I began by bringing out the extraordinary in everyday objects. I first used the contrast between soft tiles and industrial metal to glorify a bathtub (1). Next, I used light reflections – in a bike’s metal body (2) and in ice (3) – to show beauty in the otherwise commonplace.
I then moved towards things in nature that go unnoticed. Tree bark (4), with its intricate folds and detailed textures, was my first example. I enhanced the natural colors both in the bark and the underside of a mushroom (5). Oxidized copper, represented in the penny (6), and fallen leaves are also exquisite but are often disregarded.
The foot stepping past the penny linked objects to people. In the next few pieces, I shifted my focus to under-appreciated individuals. Farmers (7) are not nearly as esteemed today as they have traditionally been. Nor are parents (8) or janitors (9) who help life run smoothly, or teachers who help students after hours (10).

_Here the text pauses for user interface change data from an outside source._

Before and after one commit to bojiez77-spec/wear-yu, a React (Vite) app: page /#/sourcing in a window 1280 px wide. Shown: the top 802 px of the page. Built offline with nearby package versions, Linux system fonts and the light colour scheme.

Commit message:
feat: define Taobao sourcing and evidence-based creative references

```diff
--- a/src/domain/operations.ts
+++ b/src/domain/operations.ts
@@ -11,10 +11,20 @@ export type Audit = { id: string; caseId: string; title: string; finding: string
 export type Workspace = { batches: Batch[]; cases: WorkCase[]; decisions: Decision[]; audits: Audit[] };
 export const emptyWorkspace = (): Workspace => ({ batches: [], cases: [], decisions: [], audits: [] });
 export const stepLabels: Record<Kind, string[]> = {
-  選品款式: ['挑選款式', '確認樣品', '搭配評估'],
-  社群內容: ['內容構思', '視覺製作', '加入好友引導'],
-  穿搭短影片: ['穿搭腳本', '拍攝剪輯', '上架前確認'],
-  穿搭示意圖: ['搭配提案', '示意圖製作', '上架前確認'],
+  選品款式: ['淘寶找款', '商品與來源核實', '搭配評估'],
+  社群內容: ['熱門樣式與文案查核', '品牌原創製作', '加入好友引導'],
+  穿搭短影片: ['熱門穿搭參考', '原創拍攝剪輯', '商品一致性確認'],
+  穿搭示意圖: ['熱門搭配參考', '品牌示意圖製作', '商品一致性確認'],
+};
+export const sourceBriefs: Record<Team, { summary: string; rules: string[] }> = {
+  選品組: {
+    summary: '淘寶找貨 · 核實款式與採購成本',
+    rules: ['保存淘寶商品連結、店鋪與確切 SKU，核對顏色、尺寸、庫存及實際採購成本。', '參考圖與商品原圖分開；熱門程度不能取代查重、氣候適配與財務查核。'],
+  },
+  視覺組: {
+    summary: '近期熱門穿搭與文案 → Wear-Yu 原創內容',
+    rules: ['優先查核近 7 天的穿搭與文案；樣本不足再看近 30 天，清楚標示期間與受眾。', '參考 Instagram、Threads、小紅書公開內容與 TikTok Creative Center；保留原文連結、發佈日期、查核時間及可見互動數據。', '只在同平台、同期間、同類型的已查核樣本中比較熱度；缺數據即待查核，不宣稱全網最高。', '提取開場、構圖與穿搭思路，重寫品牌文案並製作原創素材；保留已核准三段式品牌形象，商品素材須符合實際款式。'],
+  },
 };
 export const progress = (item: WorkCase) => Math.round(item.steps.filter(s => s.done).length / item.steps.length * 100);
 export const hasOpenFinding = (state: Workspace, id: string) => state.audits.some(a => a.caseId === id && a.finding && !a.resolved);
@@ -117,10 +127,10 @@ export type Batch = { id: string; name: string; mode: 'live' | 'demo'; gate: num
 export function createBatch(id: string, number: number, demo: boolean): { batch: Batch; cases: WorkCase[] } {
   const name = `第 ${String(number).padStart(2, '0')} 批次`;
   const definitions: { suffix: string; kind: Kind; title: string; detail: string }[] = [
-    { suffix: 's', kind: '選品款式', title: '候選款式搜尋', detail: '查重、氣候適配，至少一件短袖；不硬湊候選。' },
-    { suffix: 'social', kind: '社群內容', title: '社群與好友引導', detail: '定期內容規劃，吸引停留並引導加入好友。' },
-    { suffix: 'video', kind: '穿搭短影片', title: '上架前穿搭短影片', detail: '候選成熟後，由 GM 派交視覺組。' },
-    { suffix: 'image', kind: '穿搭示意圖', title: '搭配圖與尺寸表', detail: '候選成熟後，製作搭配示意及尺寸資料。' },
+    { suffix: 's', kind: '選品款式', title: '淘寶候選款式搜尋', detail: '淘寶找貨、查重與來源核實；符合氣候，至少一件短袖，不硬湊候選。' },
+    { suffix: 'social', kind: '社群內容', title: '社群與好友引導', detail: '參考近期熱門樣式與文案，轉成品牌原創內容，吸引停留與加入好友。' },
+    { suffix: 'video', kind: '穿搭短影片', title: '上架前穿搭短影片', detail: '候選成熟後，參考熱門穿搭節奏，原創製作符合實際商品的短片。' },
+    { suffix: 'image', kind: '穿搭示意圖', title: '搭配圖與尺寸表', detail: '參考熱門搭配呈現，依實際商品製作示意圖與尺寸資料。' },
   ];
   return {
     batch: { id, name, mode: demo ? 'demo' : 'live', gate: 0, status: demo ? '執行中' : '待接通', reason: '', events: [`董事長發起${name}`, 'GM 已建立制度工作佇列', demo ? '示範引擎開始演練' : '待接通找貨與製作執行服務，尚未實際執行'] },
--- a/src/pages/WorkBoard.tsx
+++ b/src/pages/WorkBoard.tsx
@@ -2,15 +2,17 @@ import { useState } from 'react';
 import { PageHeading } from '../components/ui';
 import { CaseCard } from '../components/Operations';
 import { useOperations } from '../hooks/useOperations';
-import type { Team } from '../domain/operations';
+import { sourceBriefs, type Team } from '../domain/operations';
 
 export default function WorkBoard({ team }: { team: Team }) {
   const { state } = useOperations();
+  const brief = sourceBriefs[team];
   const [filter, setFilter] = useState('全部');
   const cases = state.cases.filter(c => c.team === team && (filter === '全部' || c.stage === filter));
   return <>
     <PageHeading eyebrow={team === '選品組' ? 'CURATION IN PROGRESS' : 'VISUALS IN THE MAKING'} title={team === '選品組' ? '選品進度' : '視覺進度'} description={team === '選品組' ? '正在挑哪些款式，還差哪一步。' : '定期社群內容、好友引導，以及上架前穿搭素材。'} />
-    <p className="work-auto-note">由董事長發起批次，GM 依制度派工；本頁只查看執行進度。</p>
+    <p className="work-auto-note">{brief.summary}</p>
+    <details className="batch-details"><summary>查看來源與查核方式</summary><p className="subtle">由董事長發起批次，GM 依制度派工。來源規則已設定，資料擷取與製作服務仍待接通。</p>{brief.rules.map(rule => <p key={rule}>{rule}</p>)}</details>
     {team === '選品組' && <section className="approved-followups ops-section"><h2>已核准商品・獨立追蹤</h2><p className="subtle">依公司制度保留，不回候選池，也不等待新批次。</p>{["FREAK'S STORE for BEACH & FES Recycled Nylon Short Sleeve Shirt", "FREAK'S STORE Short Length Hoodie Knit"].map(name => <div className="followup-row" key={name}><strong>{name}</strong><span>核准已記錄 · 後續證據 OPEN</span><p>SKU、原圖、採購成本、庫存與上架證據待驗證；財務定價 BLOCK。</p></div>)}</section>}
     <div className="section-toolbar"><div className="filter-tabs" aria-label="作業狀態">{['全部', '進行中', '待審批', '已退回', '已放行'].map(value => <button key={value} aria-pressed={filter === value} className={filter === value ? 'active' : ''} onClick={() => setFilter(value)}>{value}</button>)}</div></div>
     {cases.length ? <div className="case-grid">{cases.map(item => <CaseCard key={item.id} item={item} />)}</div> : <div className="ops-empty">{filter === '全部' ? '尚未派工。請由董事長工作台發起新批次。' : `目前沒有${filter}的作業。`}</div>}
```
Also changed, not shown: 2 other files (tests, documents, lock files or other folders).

Lastly, I expanded to people that are not fully understood. A blind eye is often turned to individuals without homes (11), and they are mistakenly deemed insignificant. Similarly, elderly people (12) are mistakenly deemed dull, so I brought out their hidden vitality with sprouting plants.